The growth opportunities for industrial nonwovens in the next five years

A new market report, “Looking to the Future of Industrial Nonwovens 2029,” tracks global demand for five nonwovens in 30 industrial end uses. Many of the most important of these industries - filtration, construction, and geotextiles – were in the doldrums at the turn of the century, affected first by the New Crown epidemic and then by inflation, high oil prices, and increased logistics costs. These problems are expected to subside within five years.

Global demand is expected to fully recover to 7.41 million tons, mainly  spunbond  and dry web formation; a global value of $29.4 billion in 2024. With a compound annual growth rate (CAGR) of +8.2% on a constant value and pricing basis, sales will reach $43.68 billion by 2029, with consumption increasing to 10.56 million tons over the same period.

Here are the growth opportunities for industrial nonwovens over the next five years:

Nonwovens for  filtration  Air and water filtration is the second largest end-use sector for industrial nonwovens by 2024, accounting for 15.8% of the market.
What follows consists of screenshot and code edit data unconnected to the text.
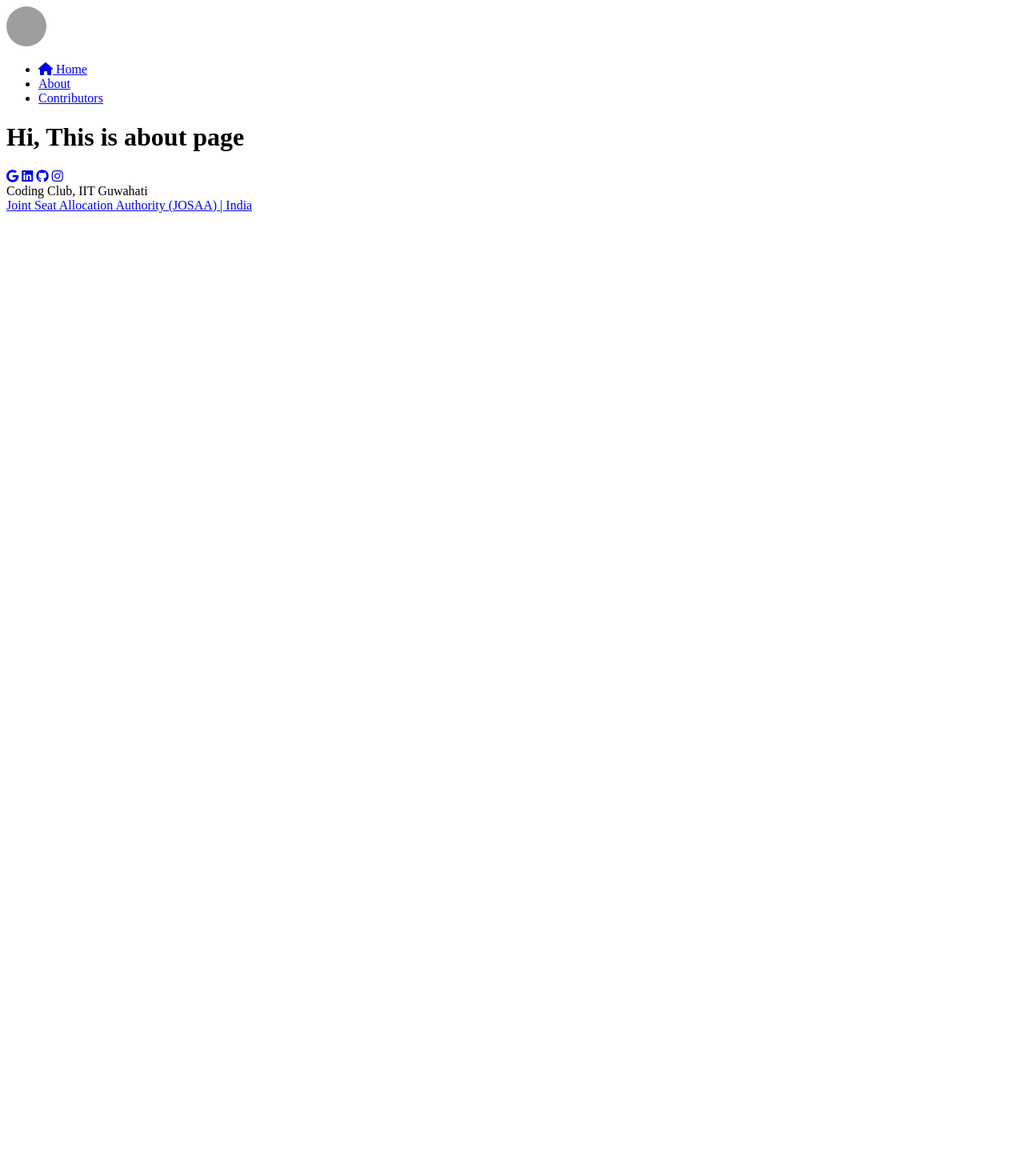
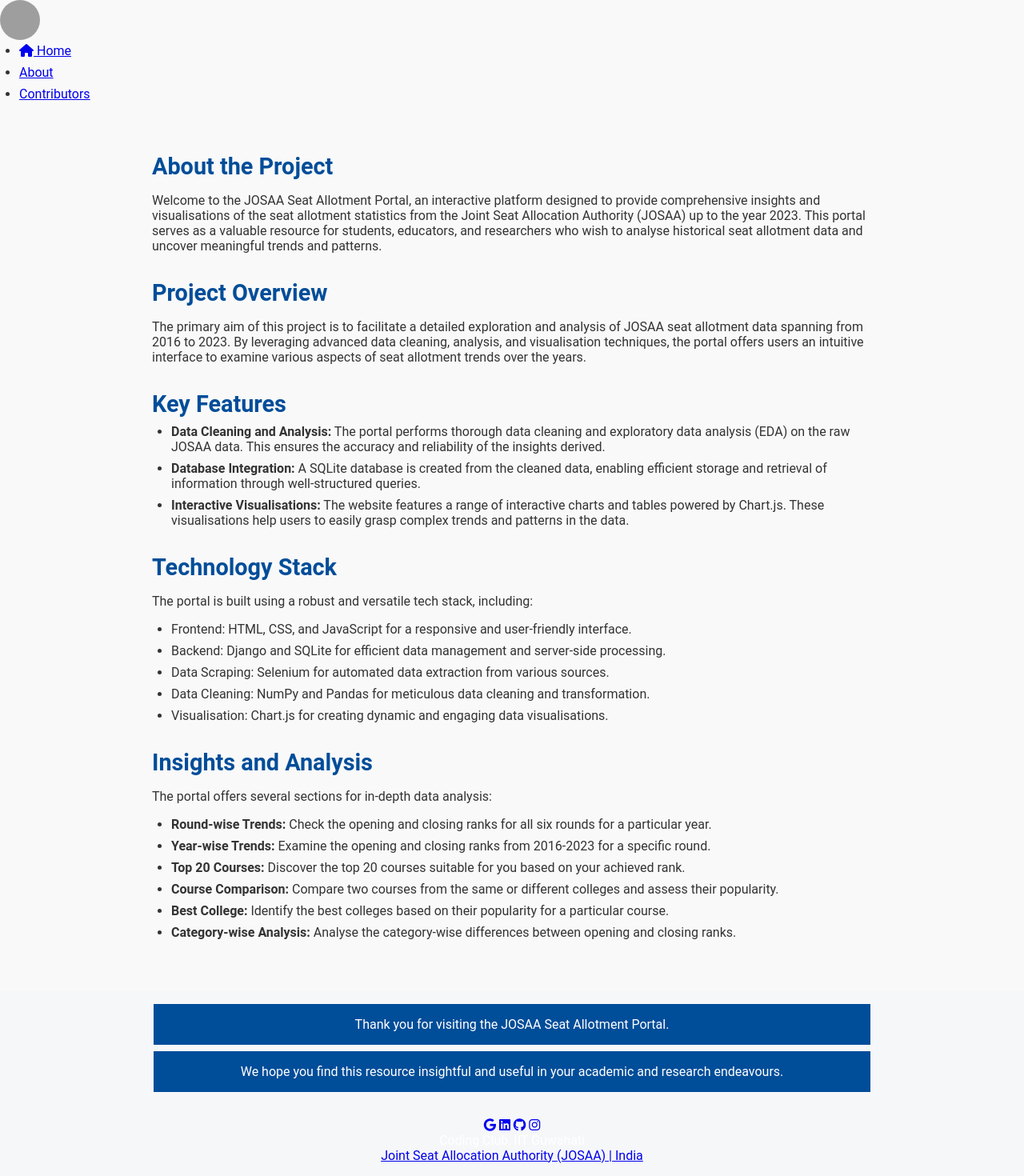
Before and after one commit to prathamdoiphode/JoSAA_DATA_ANALYSIS_PORTAL, a Django app: template page1/templates/about.html in a window 1280 px wide. Shown: the whole page at 80% size. Before the commit the page ends 800 px from the top, so only its background shows below. Run offline with Django 3.2, Linux system fonts and the light colour scheme; the template is opened without the code that fills it, so the values that code supplies are empty; grey boxes are pictures that could not be loaded.

Commit message:
update about and contributors

```diff
--- /dev/null
+++ b/page1/static/css/about.css
@@ -0,0 +1,67 @@
+body {
+    font-family: 'Roboto', sans-serif;
+    margin: 0;
+    padding: 0;
+    background-color: #f9f9f9;
+    color: #333;
+}
+
+main {
+    padding: 2rem 1rem;
+    max-width: 900px;
+    margin: 0 auto;
+}
+
+section {
+    margin-bottom: 2rem;
+}
+
+section h2 {
+    font-size: 1.8rem;
+    color: #004d99;
+    margin-bottom: 0.5rem;
+}
+
+ul {
+    list-style-type: disc;
+    margin: 0;
+    padding-left: 1.5rem;
+}
+
+ul li {
+    margin-bottom: 0.5rem;
+}
+
+ul li a.contributor {
+    color: #004d99;
+    text-decoration: none;
+    font-weight: bold;
+}
+
+ul li a.contributor:hover {
+    text-decoration: underline;
+}
+
+footer {
+    text-align: center;
+    padding: 1rem 0;
+    background-color: #f6f7f9;
+    color: white;
+    display: flex;
+    flex-direction: column;
+    align-items: center;
+}
+
+.footer-section {
+    width: 70%;
+    padding: 0;
+}
+
+.footer-section.thank-you {
+    background-color: #004d99;
+}
+
+.footer-section:not(.thank-you) {
+    background-color: #004d99;
+    margin-top: 0.5rem;
+}
--- a/page1/templates/about.html
+++ b/page1/templates/about.html
@@ -1,6 +1,58 @@
 {% load static %}
 {% include "header.html" %}
 
-<h1>Hi, This is about page</h1>
+<body>
+    <link rel="stylesheet" href="{% static 'css/about.css' %}">
+    <main>
+        <section>
+            <h2>About the Project</h2>
+            <p>Welcome to the JOSAA Seat Allotment Portal, an interactive platform designed to provide comprehensive insights and visualisations of the seat allotment statistics from the Joint Seat Allocation Authority (JOSAA) up to the year 2023. This portal serves as a valuable resource for students, educators, and researchers who wish to analyse historical seat allotment data and uncover meaningful trends and patterns.</p>
+        </section>
+        <section>
+            <h2>Project Overview</h2>
+            <p>The primary aim of this project is to facilitate a detailed exploration and analysis of JOSAA seat allotment data spanning from 2016 to 2023. By leveraging advanced data cleaning, analysis, and visualisation techniques, the portal offers users an intuitive interface to examine various aspects of seat allotment trends over the years.</p>
+        </section>
+        <section>
+            <h2>Key Features</h2>
+            <ul>
+                <li><strong>Data Cleaning and Analysis:</strong> The portal performs thorough data cleaning and exploratory data analysis (EDA) on the raw JOSAA data. This ensures the accuracy and reliability of the insights derived.</li>
+                <li><strong>Database Integration:</strong> A SQLite database is created from the cleaned data, enabling efficient storage and retrieval of information through well-structured queries.</li>
+                <li><strong>Interactive Visualisations:</strong> The website features a range of interactive charts and tables powered by Chart.js. These visualisations help users to easily grasp complex trends and patterns in the data.</li>
+            </ul>
+        </section>
+        <section>
+            <h2>Technology Stack</h2>
+            <p>The portal is built using a robust and versatile tech stack, including:</p>
+            <ul>
+                <li>Frontend: HTML, CSS, and JavaScript for a responsive and user-friendly interface.</li>
+                <li>Backend: Django and SQLite for efficient data management and server-side processing.</li>
+                <li>Data Scraping: Selenium for automated data extraction from various sources.</li>
+                <li>Data Cleaning: NumPy and Pandas for meticulous data cleaning and transformation.</li>
+                <li>Visualisation: Chart.js for creating dynamic and engaging data visualisations.</li>
+            </ul>
+        </section>
+        <section>
+            <h2>Insights and Analysis</h2>
+            <p>The portal offers several sections for in-depth data analysis:</p>
+            <ul>
+                <li><strong>Round-wise Trends:</strong> Check the opening and closing ranks for all six rounds for a particular year.</li>
+                <li><strong>Year-wise Trends:</strong> Examine the opening and closing ranks from 2016-2023 for a specific round.</li>
+                <li><strong>Top 20 Courses:</strong> Discover the top 20 courses suitable for you based on your achieved rank.</li>
+                <li><strong>Course Comparison:</strong> Compare two courses from the same or different colleges and assess their popularity.</li>
+                <li><strong>Best College:</strong> Identify the best colleges based on their popularity for a particular course.</li>
+                <li><strong>Category-wise Analysis:</strong> Analyse the category-wise differences between opening and closing ranks.</li>
+            </ul>
+        </section>
+    </main>
+
+    <footer>
+        <div class="footer-section thank-you">
+            <p>Thank you for visiting the JOSAA Seat Allotment Portal.</p>
+        </div>
+        <div class="footer-section">
+            <p>We hope you find this resource insightful and useful in your academic and research endeavours.</p>
+        </div>
+    </footer>
+</body>
 
 {% include "footer.html" %}
```
Also changed, not shown: page1/templates/contributors.html (+17 -3 lines).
This is a sector that has not seen a significant decline due to the new Crown Pneumonia. In fact, sales of air filtration media as a means of controlling the spread of the virus have surged; the residual effects will continue to be felt with more investment in fine filtration substrates and more frequent replacements. The outlook for filtration media over the next five years is very positive. Double-digit CAGR forecasts will see these materials overtake architectural nonwovens as the most profitable end-use application by the end of this decade.


Sales of nonwoven geotextiles are linked to the wider construction market, but also derive some benefit from public stimulus investment in infrastructure. These applications include agriculture, drainage liners, erosion control, and highway and railroad liners. Together, these account for 15.5% of contemporary industrial nonwovens consumption and demand is expected to exceed the market average over the next five years.

The main nonwovens used are needle punched, but there are also markets for spunbond polyester and  polypropylene  in crop protection. Climate change and more unpredictable weather have led to a new focus on erosion control and efficient drainage, which is likely to increase demand for heavier needle-punched geotextile materials.